_Brief_. Return each line in the records below that includes "Eagles".

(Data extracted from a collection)
========
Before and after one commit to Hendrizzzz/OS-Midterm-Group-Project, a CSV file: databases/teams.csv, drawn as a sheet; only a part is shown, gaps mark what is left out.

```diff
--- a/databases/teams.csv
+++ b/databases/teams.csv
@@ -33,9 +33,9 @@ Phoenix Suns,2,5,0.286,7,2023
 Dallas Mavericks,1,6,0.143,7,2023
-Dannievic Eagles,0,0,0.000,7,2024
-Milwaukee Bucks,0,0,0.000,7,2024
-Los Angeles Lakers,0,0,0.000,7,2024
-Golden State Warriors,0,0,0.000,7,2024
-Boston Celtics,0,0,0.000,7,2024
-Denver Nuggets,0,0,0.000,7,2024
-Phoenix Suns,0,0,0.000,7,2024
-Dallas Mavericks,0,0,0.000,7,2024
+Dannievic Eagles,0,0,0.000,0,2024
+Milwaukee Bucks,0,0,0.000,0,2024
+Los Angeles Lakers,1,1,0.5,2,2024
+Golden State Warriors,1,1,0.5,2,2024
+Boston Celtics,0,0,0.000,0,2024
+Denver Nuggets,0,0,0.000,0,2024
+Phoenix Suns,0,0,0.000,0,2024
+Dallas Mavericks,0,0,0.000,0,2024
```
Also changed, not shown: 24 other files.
========
_Answer below_.
-Dannievic Eagles,0,0,0.000,7,2024
+Dannievic Eagles,0,0,0.000,0,2024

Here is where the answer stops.